**Version comparison data**
%%
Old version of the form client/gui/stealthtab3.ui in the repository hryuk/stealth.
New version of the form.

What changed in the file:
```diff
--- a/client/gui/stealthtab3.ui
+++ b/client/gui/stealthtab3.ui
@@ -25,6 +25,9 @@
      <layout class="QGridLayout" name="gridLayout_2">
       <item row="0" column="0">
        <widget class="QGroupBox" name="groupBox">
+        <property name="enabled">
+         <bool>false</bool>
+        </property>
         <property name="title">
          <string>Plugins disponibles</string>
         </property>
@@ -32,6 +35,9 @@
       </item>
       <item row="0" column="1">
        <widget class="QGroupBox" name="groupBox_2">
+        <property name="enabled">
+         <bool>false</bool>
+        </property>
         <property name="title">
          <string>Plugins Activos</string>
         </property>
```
%%
%%
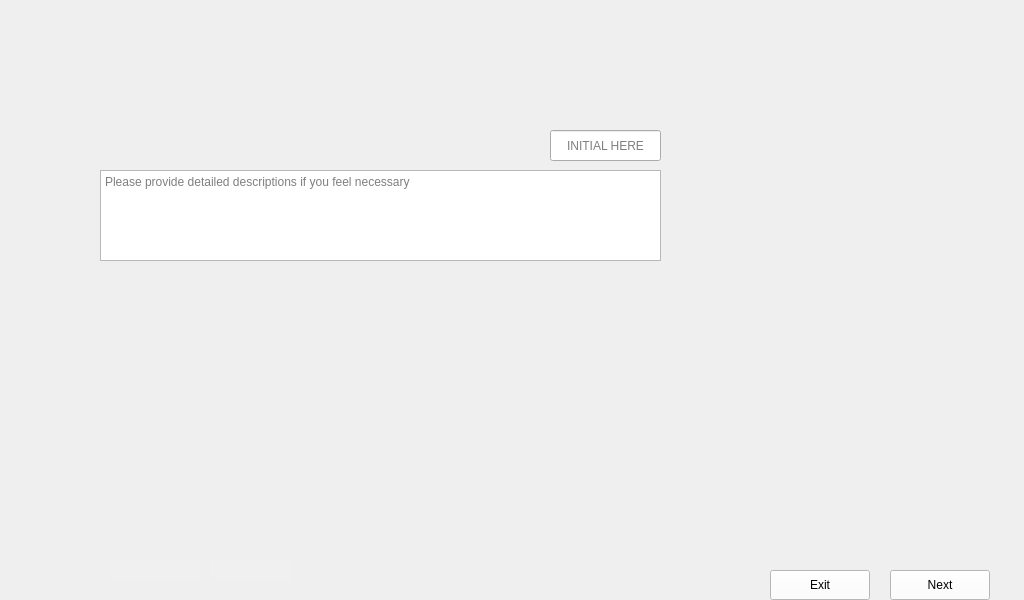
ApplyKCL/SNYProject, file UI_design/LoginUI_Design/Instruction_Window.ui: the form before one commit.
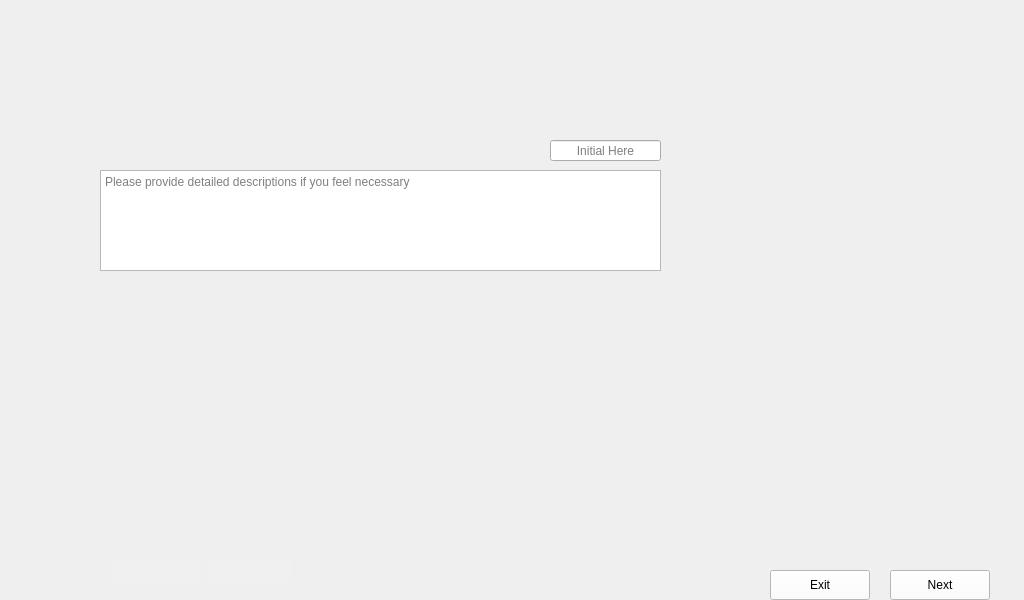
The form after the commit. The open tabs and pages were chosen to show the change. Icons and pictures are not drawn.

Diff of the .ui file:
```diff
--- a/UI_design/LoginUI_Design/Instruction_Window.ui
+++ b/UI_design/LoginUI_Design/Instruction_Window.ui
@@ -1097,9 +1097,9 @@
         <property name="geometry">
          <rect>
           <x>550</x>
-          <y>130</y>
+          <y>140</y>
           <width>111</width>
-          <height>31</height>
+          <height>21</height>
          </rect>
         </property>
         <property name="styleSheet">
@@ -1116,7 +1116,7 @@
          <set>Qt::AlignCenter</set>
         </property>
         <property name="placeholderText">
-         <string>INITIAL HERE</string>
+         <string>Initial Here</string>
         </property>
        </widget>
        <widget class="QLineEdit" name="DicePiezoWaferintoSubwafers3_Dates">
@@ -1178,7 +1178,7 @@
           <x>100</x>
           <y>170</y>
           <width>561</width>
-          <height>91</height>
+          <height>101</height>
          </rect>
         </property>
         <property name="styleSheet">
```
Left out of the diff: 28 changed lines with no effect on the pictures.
%%
**YOUR OBJECTIVE**
Count the lines in the records that include the word "string". Report the total alone.

**SOLUTION FOR THIS EXERCISE**
4